What this task involves
Isolate every line in the data with the string "link" and copy it.

START Supplied records

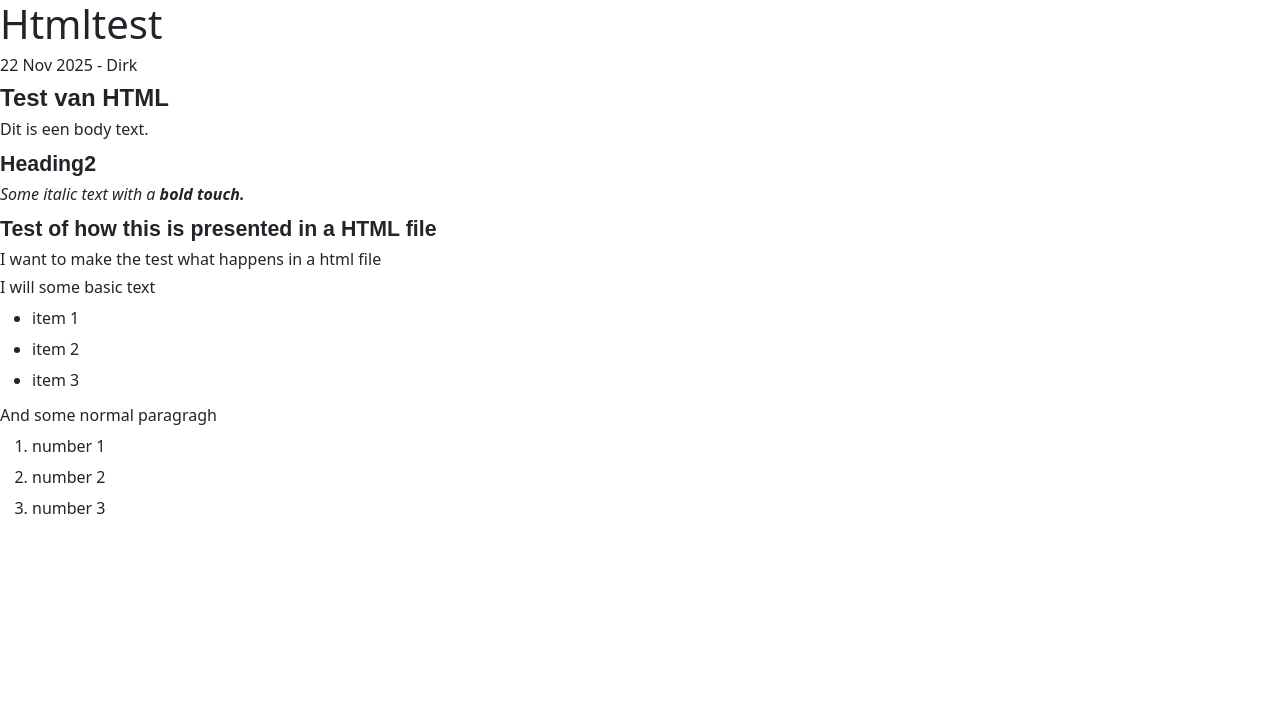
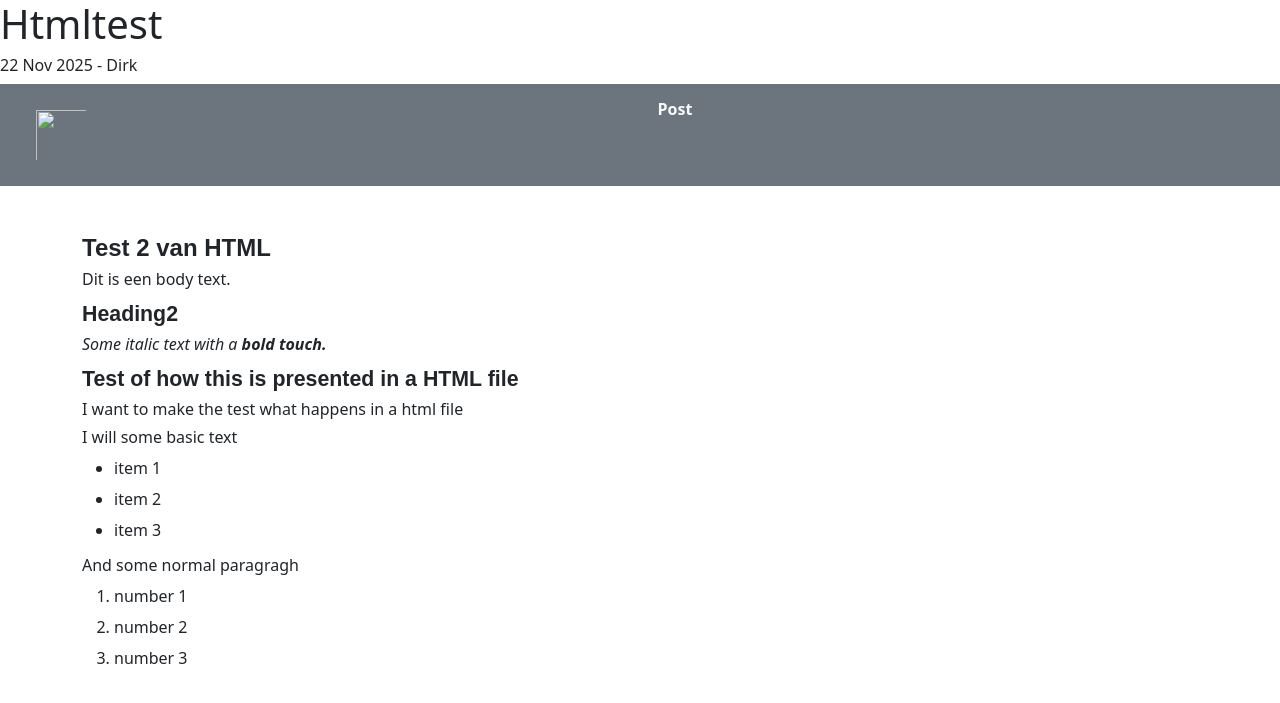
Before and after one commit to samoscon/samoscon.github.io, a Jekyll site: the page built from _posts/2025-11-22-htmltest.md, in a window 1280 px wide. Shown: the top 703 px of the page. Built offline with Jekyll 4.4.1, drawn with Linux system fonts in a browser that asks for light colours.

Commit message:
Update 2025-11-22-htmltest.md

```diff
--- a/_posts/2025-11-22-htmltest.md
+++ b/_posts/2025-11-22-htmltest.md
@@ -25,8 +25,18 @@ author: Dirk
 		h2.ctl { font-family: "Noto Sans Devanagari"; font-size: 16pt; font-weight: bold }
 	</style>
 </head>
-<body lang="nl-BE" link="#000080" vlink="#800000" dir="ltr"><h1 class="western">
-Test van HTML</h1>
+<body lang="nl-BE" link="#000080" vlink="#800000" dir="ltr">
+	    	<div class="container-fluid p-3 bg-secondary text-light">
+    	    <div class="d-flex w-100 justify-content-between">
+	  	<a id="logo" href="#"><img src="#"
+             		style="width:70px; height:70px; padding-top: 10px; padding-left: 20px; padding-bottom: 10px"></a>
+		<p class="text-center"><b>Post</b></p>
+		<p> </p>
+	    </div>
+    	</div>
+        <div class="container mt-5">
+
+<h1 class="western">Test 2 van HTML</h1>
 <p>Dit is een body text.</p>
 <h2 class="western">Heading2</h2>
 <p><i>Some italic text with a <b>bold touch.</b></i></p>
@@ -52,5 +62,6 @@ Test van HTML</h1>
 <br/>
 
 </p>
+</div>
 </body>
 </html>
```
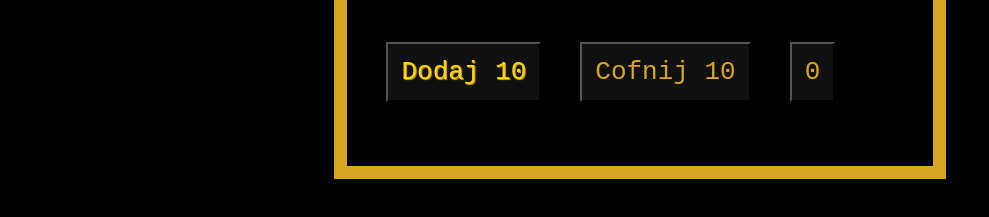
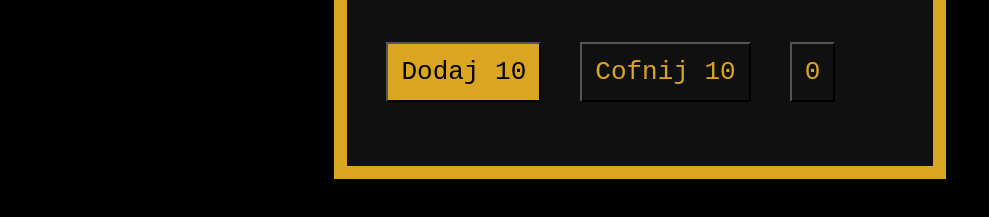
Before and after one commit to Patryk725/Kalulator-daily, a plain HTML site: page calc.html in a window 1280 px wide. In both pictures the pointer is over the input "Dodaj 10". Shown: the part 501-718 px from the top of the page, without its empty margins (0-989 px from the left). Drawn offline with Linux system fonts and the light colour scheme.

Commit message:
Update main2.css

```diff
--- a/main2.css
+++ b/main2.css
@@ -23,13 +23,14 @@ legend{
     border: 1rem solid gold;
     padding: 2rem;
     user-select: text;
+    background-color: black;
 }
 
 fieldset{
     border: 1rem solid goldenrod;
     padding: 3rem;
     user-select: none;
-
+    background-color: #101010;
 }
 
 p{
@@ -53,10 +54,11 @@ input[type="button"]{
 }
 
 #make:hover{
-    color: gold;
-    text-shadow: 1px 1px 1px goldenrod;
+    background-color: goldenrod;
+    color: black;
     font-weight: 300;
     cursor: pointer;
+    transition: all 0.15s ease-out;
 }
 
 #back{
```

END Supplied records

Written reply
-<body lang="nl-BE" link="#000080" vlink="#800000" dir="ltr"><h1 class="western">
+<body lang="nl-BE" link="#000080" vlink="#800000" dir="ltr">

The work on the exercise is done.